## WHAT THE TASK REQUIRES
Run through the records and, wherever a line holds the word "Villa", return that line.

## DATA RECORDS
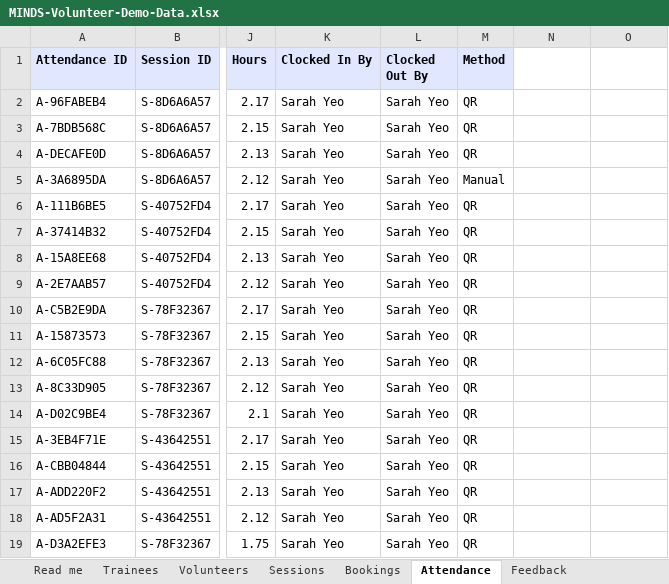
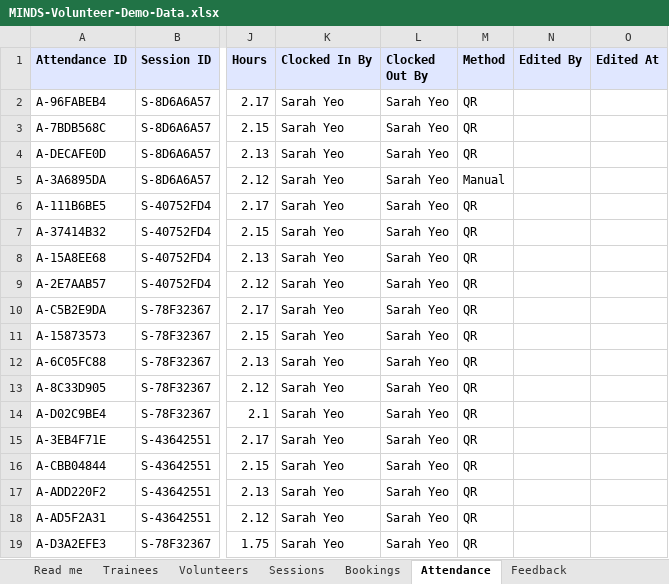
Before and after one commit to vcoder302026/T4G-Sem12627-MINDS-APP, an Excel workbook: volunteer-app/docs/demo-data/MINDS-Volunteer-Demo-Data.xlsx, sheet Attendance, drawn as a sheet; only a part is shown, gaps mark what is left out; values as stored, in another font and other column widths than the file's, no borders; the diff names each change by its address in the sheet, - before the commit and + after, or states it on an @@ line.

```diff
--- a/volunteer-app/docs/demo-data/MINDS-Volunteer-Demo-Data.xlsx (sheet Attendance)
+++ b/volunteer-app/docs/demo-data/MINDS-Volunteer-Demo-Data.xlsx (sheet Attendance)
-N1: (empty)
+N1: Edited By
-N1:O1 fill: none
+N1:O1 fill: #E0E7FF
-O1: (empty)
+O1: Edited At
```
Also changed, not shown: sheet Read me, other sheet tabs, 33 other files.
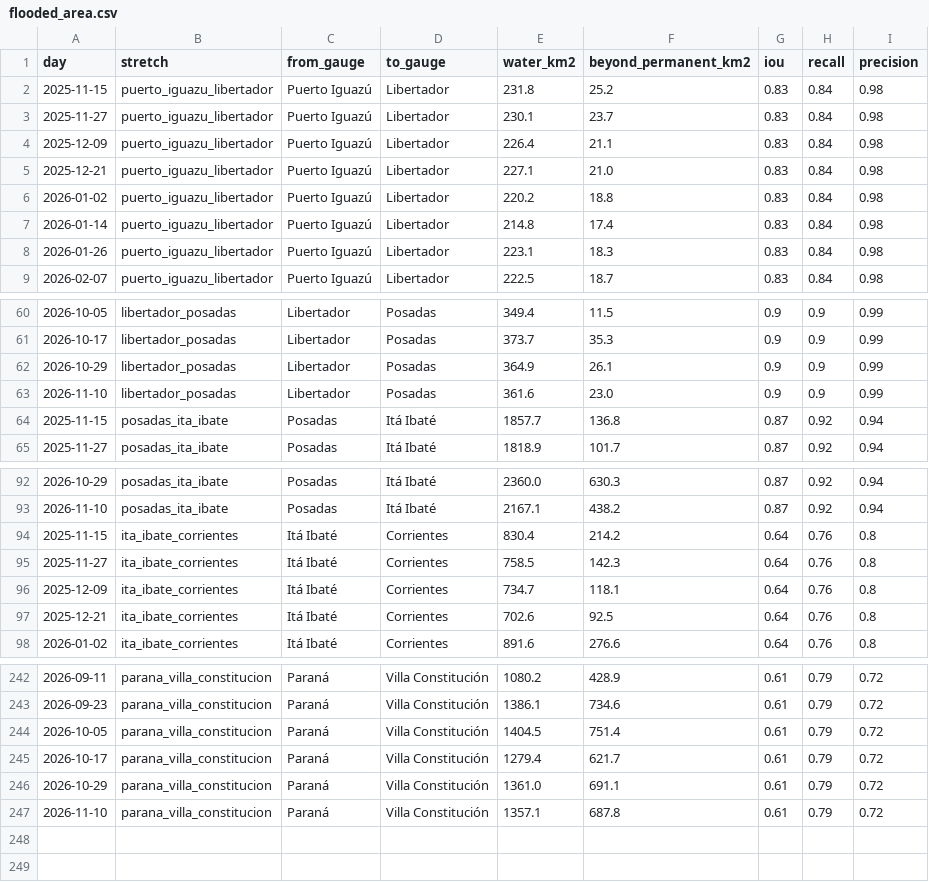
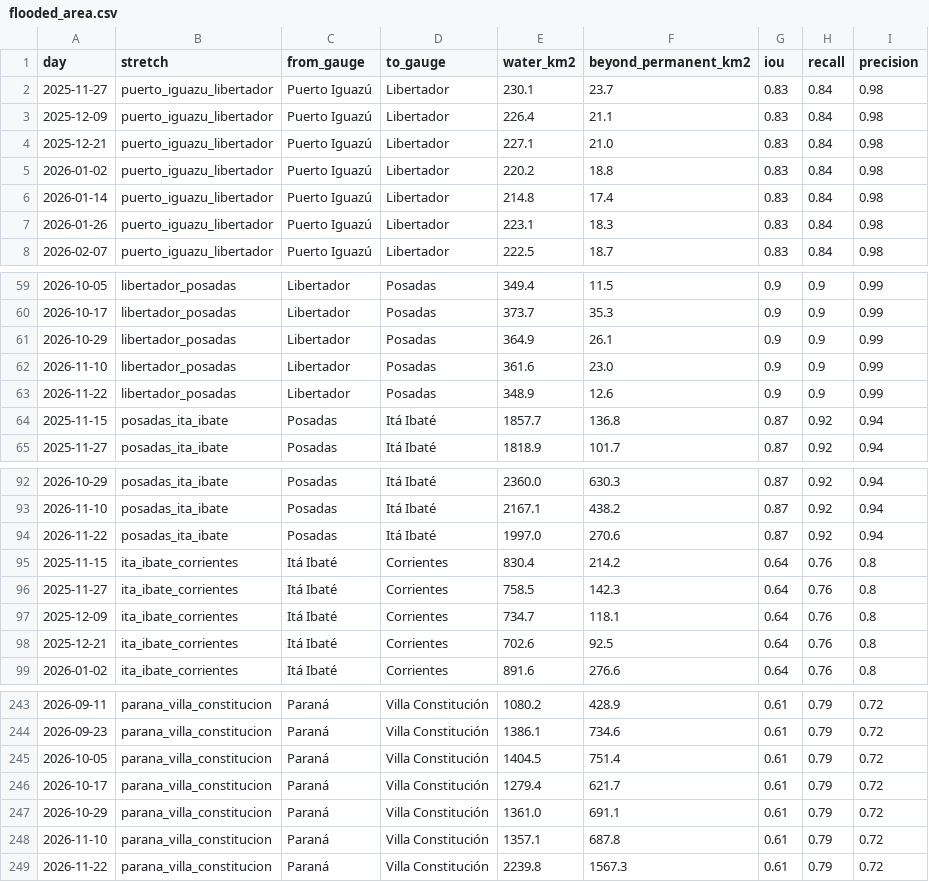
Before and after one commit to ammarmahfoud90/parana-crecida, a CSV file: site/data/csv/flooded_area.csv, drawn as a sheet; only a part is shown, gaps mark what is left out; the diff covers the shown part only.

```diff
--- a/site/data/csv/flooded_area.csv
+++ b/site/data/csv/flooded_area.csv
@@ -1,3 +1,2 @@
 day,stretch,from_gauge,to_gauge,water_km2,beyond_permanent_km2,iou,recall,precision
-2025-11-15,puerto_iguazu_libertador,Puerto Iguazú,Libertador,231.8,25.2,0.83,0.84,0.98
 2025-11-27,puerto_iguazu_libertador,Puerto Iguazú,Libertador,230.1,23.7,0.83,0.84,0.98
@@ -63,2 +62,3 @@ day,stretch,from_gauge,to_gauge,water_km2,beyond_permanent_km2,iou,recall,precis
 2026-11-10,libertador_posadas,Libertador,Posadas,361.6,23.0,0.9,0.9,0.99
+2026-11-22,libertador_posadas,Libertador,Posadas,348.9,12.6,0.9,0.9,0.99
 2025-11-15,posadas_ita_ibate,Posadas,Itá Ibaté,1857.7,136.8,0.87,0.92,0.94
@@ -93,2 +93,3 @@ day,stretch,from_gauge,to_gauge,water_km2,beyond_permanent_km2,iou,recall,precis
 2026-11-10,posadas_ita_ibate,Posadas,Itá Ibaté,2167.1,438.2,0.87,0.92,0.94
+2026-11-22,posadas_ita_ibate,Posadas,Itá Ibaté,1997.0,270.6,0.87,0.92,0.94
 2025-11-15,ita_ibate_corrientes,Itá Ibaté,Corrientes,830.4,214.2,0.64,0.76,0.8
@@ -247 +248,2 @@ day,stretch,from_gauge,to_gauge,water_km2,beyond_permanent_km2,iou,recall,precis
 2026-11-10,parana_villa_constitucion,Paraná,Villa Constitución,1357.1,687.8,0.61,0.79,0.72
+2026-11-22,parana_villa_constitucion,Paraná,Villa Constitución,2239.8,1567.3,0.61,0.79,0.72
```
Also changed, not shown: 5 added rows and 5 removed rows elsewhere in this file, site/data/csv/river_daily.csv, 53 other files.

## ANSWER SPACE
 2026-11-10,parana_villa_constitucion,Paraná,Villa Constitución,1357.1,687.8,0.61,0.79,0.72
+2026-11-22,parana_villa_constitucion,Paraná,Villa Constitución,2239.8,1567.3,0.61,0.79,0.72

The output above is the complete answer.